However, don’t run out and buy a box of green tea just yet: the antioxidants contained within green tea have a low level of bioavailability. In other words, your body can’t use all the antioxidants that green tea contains. You might wind up with more antioxidants in sweet peppers, berries, or dark chocolate.
In order to experience the benefits that green tea has to offer, you must drink it consistently over a long period of time – years or even decades.
Studies on Black Tea
Strong and earthy, black teas have a richer, fuller flavor than green teas, but the process of fermenting black tea also destroys some of its antioxidant potential.
Despite the fermentation, black tea still has a host of health benefits. A long-term study in the Netherlands, for example, showed that regular consumption of black tea can lead to a reduced risk of stroke. The researchers focused in on flavonoids, which have antioxidant properties. In their study of 552 men over 15 years, 70% of the flavonoids the men consumed came from black tea. The Dutch researchers concluded that black tea reduced cholesterol and significantly lowered the risk of stroke (Source: Chinesefood.About.com).
On the other side of pond, Dr. Joseph Vita at Boston’s School of Medicine gave four cups of black tea or a placebo to sixty-six men. The men who drank the black tea greatly improved blood vessel function, reducing the risk of both stroke and heart attack (Source: Chinesefood.About.com).
Vitamins in Tea
Although tea gets most of its good press for its work battling cancer and heart disease, one shouldn’t ignore that tea also contains vitamins and minerals, as well.
In green tea, you’ll find:
- 6 mg of Vitamin C
- 3 mg of calcium
- 2 mg of magnesium
- Small amounts of iron; Vitamins B2, B3, and B6; folic acid, panthothenic acid, copper, and manganese
How does this compare to black tea?

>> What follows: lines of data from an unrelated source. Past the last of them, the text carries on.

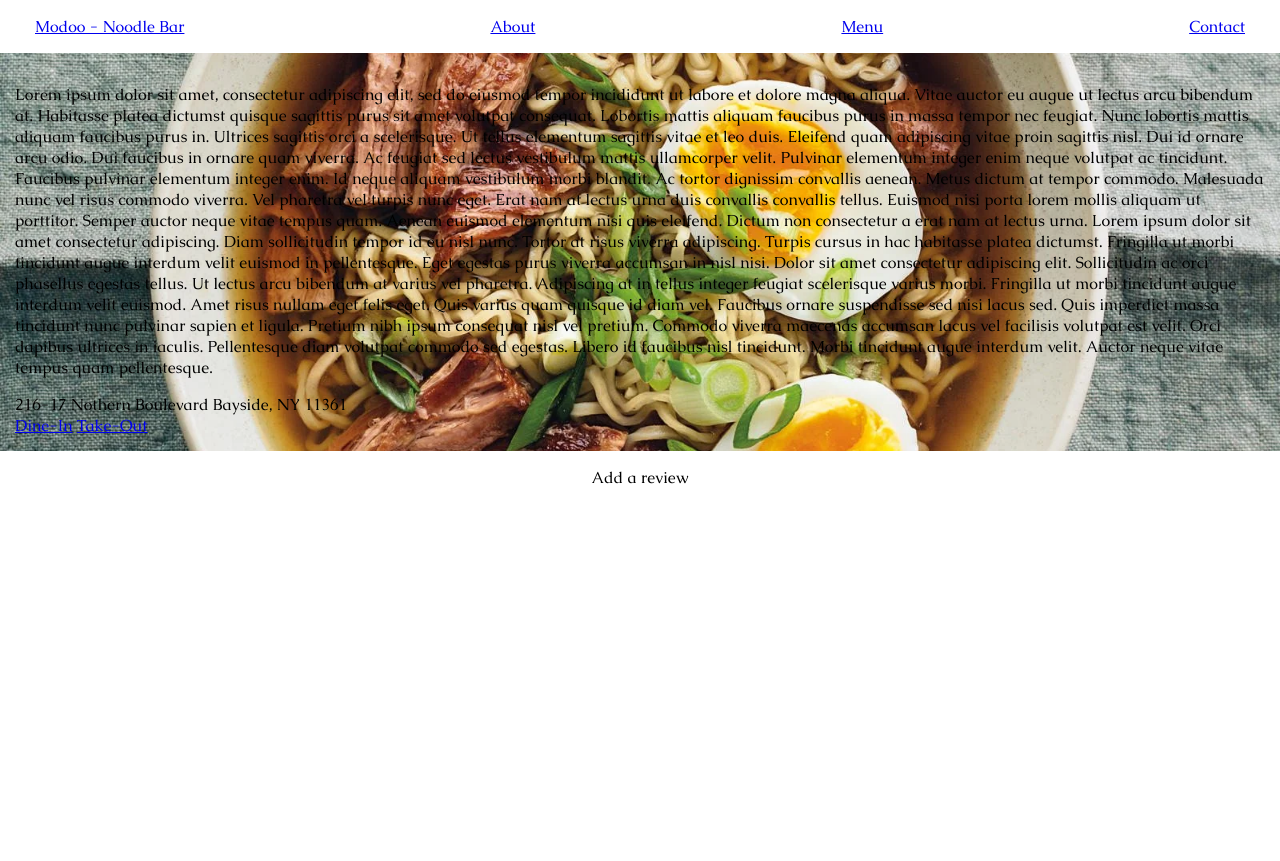
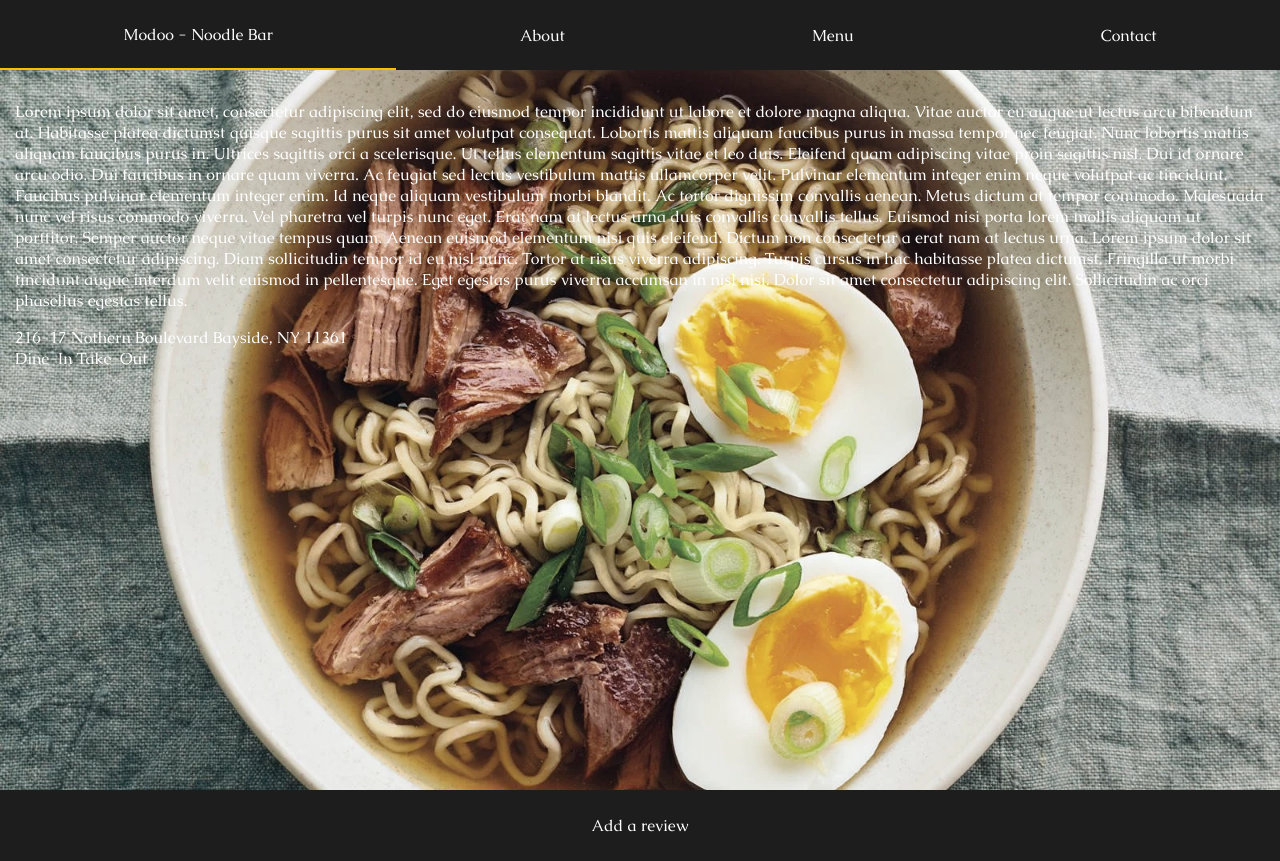
Before and after one commit to anaislcno/TP-Noodle, a plain HTML site: page index.html in a window 1280 px wide. Before the commit the page ends 800 px from the top, so only its background shows below. Drawn offline with Linux system fonts and the light colour scheme.

Commit message:
[EDIT] set nav bar

```diff
--- a/index.html
+++ b/index.html
@@ -11,7 +11,7 @@
       <header>
         <nav>
           <ul>
-            <li><a href="index.html">Modoo - Noodle Bar</a></li>
+            <li id="active"><a href="index.html">Modoo - Noodle Bar</a></li>
             <li><a href="#">About</a></li>
             <li><a href="#">Menu</a></li>
             <li><a href="#">Contact</a></li>
@@ -43,17 +43,7 @@
           ut morbi tincidunt augue interdum velit euismod in pellentesque. Eget
           egestas purus viverra accumsan in nisl nisi. Dolor sit amet
           consectetur adipiscing elit. Sollicitudin ac orci phasellus egestas
-          tellus. Ut lectus arcu bibendum at varius vel pharetra. Adipiscing at
-          in tellus integer feugiat scelerisque varius morbi. Fringilla ut morbi
-          tincidunt augue interdum velit euismod. Amet risus nullam eget felis
-          eget. Quis varius quam quisque id diam vel. Faucibus ornare
-          suspendisse sed nisi lacus sed. Quis imperdiet massa tincidunt nunc
-          pulvinar sapien et ligula. Pretium nibh ipsum consequat nisl vel
-          pretium. Commodo viverra maecenas accumsan lacus vel facilisis
-          volutpat est velit. Orci dapibus ultrices in iaculis. Pellentesque
-          diam volutpat commodo sed egestas. Libero id faucibus nisl tincidunt.
-          Morbi tincidunt augue interdum velit. Auctor neque vitae tempus quam
-          pellentesque.
+          tellus.
         </p>
         <div id="location-text">
           <span>216-17 Nothern Boulevard</span>
--- a/styles.css
+++ b/styles.css
@@ -16,7 +16,7 @@
 
 body {
     font-family: 'Caudex';
-    /* color: white; */
+    color: white;
     margin: 0;
 }
 
@@ -28,10 +28,32 @@ body {
 nav ul {
     list-style-type: none;
     width: 100%;
+    height: 70px;
+    text-align: center;
     display: flex;
     flex-direction: row;
     justify-content: space-between;
-    padding: 0px 35px;
+    margin: 0;
+    padding: 0;
+}
+
+li {
+    flex-grow: 1;
+}
+
+a {
+    position: relative;
+    top: 35%;
+    text-decoration: none;
+    color: white;
+}
+
+li:hover {
+    border-bottom: 2px solid #ffBd00;
+}
+
+#active {
+    border-bottom: 2px solid #ffBd00;
 }
 
 #img-banner {
@@ -40,9 +62,16 @@ nav ul {
     background-position: center;
     background-size: cover;
     padding: 15px;
+    filter: grayscale(30%);
+    min-height: 90vh;
 }
 
-#rating {
+#rating p {
     text-align: center;
-    margin: 5px;
+    margin: 0;
+    padding: 25px;
 }
+
+header, footer {
+    background-color: #1d1d1d;
+}
```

By comparison, black tea contains basically no vitamins and minerals. Again, this is because of the fermentation process of black tea, which destroys many of its nutrients.
What about caffeine? Many people believe that green tea is caffeine-free, but actually this isn’t true. Both green tea and black tea contain caffeine, but green tea contains very little caffeine. Here’s a closer look:
- Black tea contains 40 mg of caffeine
- Oolong, a mild black tea, contains 30 mg of caffeine
- Green tea contains 20 mg of caffeine
- White tea contains 15 mg of caffeine
- Decaffeinated tea still contains 2 mg of caffeine
- Herbal teas contain no caffeine
By comparison, a scant 5 ounces of coffee contains 80 mg of caffeine. A 12 ounce can of soda contains 45 mg of caffeine (Source: StashTea.com).
The Verdict: Green or Black?
Without a doubt, green tea is better for you than black tea, but that’s not to say in any way that black tea is bad for you. Just like green tea studies, black tea studies have shown that what the British call “normal tea” has its own array of benefits, particularly for preventing heart disease and strokes. Green tea, however, has more vitamins and minerals, and its list of benefits seem to go on forever.
It might also be interesting to further explore white tea. Although not as well-known as green tea, white tea is also not as processed, thus leaving its antioxidant properties in tact. It has even less caffeine than green tea, and just like green tea it shows great promise in fighting cancer, lowering blood pressure, and lowering cholesterol.
When you go to the store to pick out your tea, you can choose almost any tea on the shelf with some assurance that what you drink will be good for you. By the way, this doesn’t include ready-to-drink bottled beverages, which are usually packed with sugars, preservatives, and other unnatural ingredients that counteract the health benefits you would otherwise get. Instead of being lured in by bottled drinks that contain green tea, just buy the green tea itself. You’ll be glad you did – and so will your body.
Photo by Shandi-lee